Start of Block

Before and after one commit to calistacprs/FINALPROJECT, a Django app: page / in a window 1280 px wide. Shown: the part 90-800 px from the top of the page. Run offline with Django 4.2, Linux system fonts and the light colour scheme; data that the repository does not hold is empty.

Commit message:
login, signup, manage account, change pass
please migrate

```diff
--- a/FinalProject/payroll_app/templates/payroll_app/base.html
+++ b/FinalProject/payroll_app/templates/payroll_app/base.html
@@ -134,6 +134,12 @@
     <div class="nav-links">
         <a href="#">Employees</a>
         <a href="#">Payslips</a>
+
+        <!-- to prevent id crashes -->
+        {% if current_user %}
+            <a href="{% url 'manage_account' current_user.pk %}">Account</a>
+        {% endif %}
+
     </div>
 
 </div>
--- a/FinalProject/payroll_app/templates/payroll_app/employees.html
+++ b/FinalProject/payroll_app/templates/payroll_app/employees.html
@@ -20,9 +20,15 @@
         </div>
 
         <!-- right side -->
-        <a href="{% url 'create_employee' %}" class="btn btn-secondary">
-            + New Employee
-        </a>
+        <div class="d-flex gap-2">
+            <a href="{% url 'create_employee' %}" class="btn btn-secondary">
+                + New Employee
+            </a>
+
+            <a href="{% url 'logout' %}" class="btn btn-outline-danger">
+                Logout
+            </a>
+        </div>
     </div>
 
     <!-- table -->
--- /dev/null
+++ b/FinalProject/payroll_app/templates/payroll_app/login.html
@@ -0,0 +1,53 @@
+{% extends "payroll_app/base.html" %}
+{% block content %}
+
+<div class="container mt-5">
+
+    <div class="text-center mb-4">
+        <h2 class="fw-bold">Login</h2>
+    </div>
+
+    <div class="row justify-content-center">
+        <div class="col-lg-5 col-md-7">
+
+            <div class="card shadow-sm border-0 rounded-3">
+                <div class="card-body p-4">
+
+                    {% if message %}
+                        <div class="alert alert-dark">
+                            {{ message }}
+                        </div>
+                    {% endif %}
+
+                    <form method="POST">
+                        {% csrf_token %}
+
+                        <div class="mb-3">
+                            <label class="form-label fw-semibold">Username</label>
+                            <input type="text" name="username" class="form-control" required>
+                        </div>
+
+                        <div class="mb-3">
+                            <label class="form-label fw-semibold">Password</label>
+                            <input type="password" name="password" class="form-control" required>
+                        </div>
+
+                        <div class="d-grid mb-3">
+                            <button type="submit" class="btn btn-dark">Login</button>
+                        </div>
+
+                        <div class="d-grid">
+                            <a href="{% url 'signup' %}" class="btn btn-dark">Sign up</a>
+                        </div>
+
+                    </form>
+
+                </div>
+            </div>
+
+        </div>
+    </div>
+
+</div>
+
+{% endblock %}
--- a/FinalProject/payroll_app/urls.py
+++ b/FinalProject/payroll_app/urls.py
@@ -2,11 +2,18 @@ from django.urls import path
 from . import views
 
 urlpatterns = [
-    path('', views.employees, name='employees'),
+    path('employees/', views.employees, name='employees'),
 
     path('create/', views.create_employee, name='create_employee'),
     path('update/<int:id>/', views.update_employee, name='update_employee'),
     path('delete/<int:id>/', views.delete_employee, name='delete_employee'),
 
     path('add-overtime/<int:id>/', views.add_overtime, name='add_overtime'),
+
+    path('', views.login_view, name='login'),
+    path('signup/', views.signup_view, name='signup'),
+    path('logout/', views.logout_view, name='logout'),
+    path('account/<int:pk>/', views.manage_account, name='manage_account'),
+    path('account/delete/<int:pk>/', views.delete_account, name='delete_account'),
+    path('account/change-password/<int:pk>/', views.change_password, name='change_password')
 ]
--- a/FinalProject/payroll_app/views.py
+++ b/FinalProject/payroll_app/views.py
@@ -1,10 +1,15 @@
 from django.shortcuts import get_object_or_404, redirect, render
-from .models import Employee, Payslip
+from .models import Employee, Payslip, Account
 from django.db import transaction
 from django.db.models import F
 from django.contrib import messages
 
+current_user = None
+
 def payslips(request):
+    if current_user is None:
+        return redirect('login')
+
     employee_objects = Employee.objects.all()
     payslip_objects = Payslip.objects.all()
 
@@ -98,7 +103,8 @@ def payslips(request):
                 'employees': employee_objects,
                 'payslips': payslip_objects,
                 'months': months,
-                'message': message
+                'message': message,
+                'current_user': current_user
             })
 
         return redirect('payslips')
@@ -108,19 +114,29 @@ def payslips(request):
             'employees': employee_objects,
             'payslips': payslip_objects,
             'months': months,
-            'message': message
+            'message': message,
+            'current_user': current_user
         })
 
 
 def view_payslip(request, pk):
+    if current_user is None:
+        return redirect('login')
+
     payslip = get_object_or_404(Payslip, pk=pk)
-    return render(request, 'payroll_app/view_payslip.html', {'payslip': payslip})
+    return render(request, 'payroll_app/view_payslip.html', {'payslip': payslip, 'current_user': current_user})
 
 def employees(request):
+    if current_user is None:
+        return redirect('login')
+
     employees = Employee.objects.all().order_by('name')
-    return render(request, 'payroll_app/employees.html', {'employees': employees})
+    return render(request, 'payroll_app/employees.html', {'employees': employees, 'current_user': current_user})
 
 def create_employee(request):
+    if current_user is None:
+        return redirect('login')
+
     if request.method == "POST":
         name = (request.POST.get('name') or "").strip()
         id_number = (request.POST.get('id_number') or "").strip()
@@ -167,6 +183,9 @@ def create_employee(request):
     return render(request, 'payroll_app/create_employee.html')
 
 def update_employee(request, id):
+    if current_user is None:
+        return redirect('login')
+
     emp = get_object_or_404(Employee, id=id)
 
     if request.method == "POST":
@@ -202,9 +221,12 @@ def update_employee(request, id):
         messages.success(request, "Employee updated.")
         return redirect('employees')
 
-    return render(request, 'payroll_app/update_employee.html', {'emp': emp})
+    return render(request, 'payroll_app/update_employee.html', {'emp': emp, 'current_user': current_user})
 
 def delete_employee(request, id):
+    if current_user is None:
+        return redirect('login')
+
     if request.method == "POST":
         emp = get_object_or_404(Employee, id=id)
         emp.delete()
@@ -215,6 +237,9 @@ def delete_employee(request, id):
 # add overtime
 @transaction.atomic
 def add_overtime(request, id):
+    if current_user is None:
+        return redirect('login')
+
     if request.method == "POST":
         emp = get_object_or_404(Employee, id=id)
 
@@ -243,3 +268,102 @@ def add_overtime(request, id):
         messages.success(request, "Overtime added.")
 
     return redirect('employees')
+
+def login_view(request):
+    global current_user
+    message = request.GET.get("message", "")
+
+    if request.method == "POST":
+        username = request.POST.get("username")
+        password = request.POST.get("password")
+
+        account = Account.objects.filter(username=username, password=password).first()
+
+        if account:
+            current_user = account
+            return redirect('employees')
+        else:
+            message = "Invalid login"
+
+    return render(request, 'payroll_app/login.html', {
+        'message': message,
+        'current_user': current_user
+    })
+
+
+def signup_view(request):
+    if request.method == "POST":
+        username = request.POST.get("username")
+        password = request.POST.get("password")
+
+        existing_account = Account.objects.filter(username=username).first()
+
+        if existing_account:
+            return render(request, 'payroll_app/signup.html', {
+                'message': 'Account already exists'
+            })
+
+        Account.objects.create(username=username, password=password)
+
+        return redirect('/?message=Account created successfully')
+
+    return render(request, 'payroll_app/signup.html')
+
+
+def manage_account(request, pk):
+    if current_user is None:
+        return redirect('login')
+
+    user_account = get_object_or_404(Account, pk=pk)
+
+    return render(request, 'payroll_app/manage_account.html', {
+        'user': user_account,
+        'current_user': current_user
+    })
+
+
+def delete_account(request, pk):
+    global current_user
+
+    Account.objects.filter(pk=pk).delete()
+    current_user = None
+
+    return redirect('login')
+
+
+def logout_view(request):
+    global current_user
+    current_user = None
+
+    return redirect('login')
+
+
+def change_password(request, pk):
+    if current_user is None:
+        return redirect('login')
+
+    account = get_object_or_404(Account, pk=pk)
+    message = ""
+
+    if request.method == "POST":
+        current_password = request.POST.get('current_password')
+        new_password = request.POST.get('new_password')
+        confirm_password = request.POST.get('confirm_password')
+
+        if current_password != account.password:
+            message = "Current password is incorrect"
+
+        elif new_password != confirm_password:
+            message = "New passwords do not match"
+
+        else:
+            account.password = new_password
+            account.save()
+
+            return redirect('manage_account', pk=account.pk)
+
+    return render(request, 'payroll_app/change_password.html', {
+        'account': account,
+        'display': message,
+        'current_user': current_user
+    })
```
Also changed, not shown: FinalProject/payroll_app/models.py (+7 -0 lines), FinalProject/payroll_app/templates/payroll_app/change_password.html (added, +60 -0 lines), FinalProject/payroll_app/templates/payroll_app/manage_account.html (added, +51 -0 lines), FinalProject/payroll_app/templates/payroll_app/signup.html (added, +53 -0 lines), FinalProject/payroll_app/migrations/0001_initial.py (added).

End of Block

When the string "filter" occurs in a line of the material, that line belongs in the answer.

Response to the exercise =>
+        account = Account.objects.filter(username=username, password=password).first()
+        existing_account = Account.objects.filter(username=username).first()
+    Account.objects.filter(pk=pk).delete()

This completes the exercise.